[Records drawn from a dataset]
++++++++
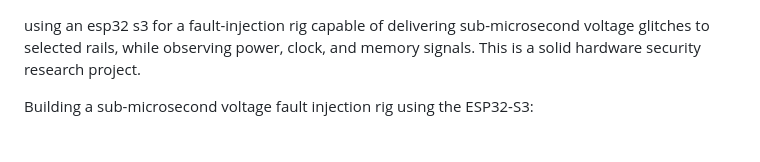
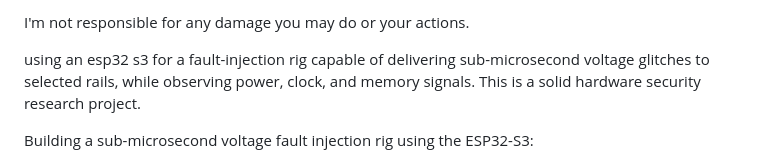
Before and after one commit to boback-one/fi-rig-final, a Markdown page: README.md, the part around the change. Rendered like a GitHub page.

```diff
--- a/README.md
+++ b/README.md
@@ -1,3 +1,8 @@
+
+I'm not responsible for any damage you may do or your actions.
+
+
+
 using an esp32 s3 for a fault-injection rig capable of delivering sub-microsecond voltage glitches to selected rails,
 while observing power, clock, and memory signals.
 This is a solid hardware security research project.
```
++++++++
*EXERCISE INSTRUCTIONS*
When you repeat the lines above, keep them exact and leave out each image they contain.

*EXERCISE RESPONSE*
Before and after one commit to boback-one/fi-rig-final, a Markdown page: README.md, the part around the change. Rendered like a GitHub page.

```diff
--- a/README.md
+++ b/README.md
@@ -1,3 +1,8 @@
+
+I'm not responsible for any damage you may do or your actions.
+
+
+
 using an esp32 s3 for a fault-injection rig capable of delivering sub-microsecond voltage glitches to selected rails,
 while observing power, clock, and memory signals.
 This is a solid hardware security research project.
```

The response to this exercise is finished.